Records excerpted from a collection
──────
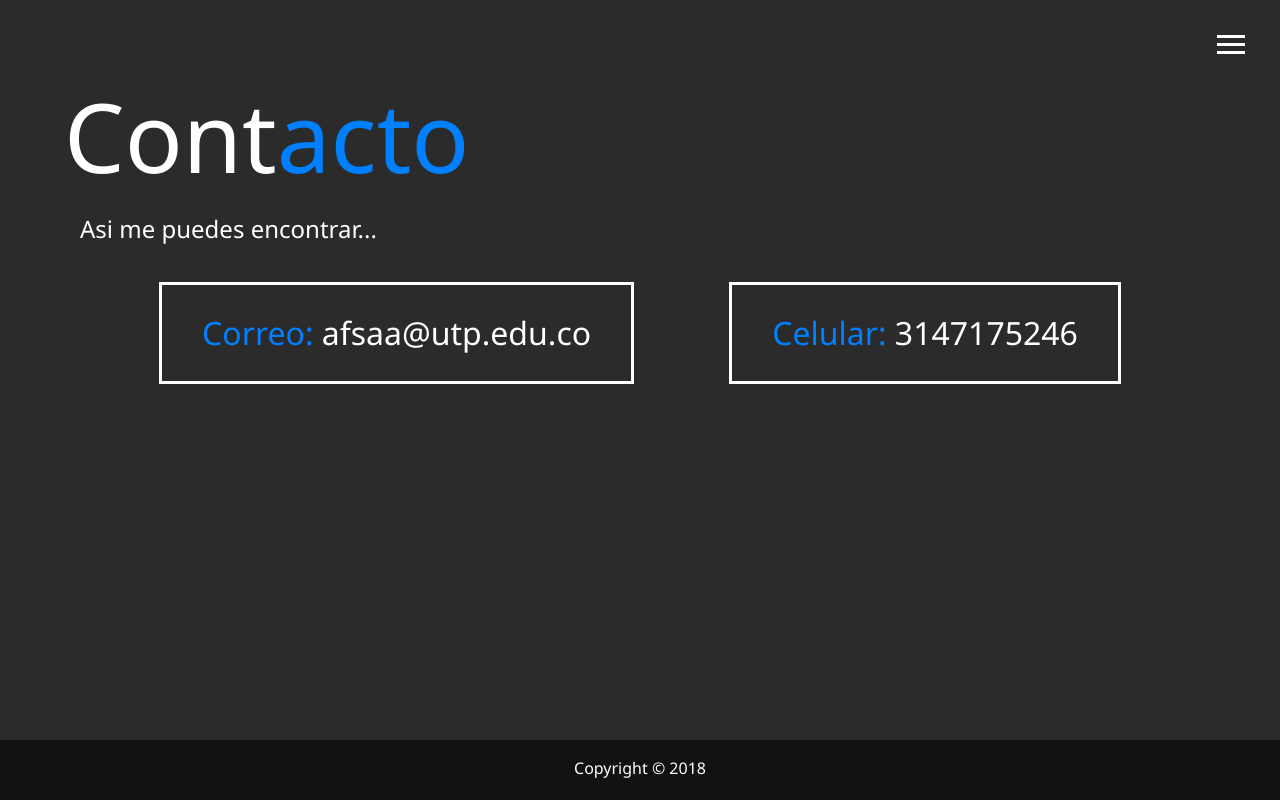
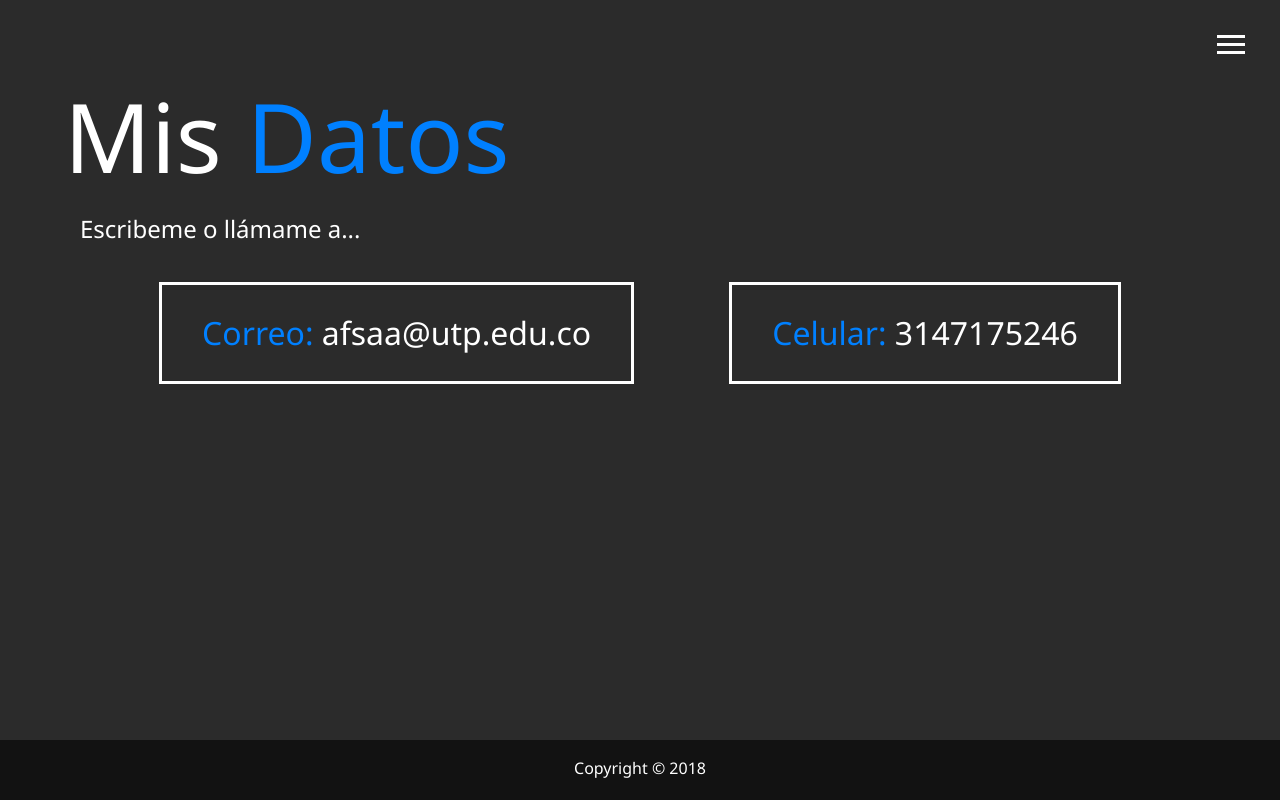
Before and after one commit to afsaa/Portafolio-Moderno, a website: page dist/contact.html in a window 1280 px wide. Drawn offline with Linux system fonts and the light colour scheme.

Commit message:
Correcciones página de contacto

```diff
--- a/dist/contact.html
+++ b/dist/contact.html
@@ -51,10 +51,11 @@
 
     <main id="contact">
         <h1 class="lg-heading">
-            Cont<span class="text-secondary">acto</span>
+            Mis
+            <span class="text-secondary">Datos</span>
         </h1>
         <h2 class="sm-heading">
-            Asi me puedes encontrar...
+            Escribeme o llámame a...
         </h2>
         <div class="boxes">
             <div>
```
──────
**Exercise instructions**
Note every line above where the string "span" shows up, and copy those lines.

**Your solution**
-            Cont<span class="text-secondary">acto</span>
+            <span class="text-secondary">Datos</span>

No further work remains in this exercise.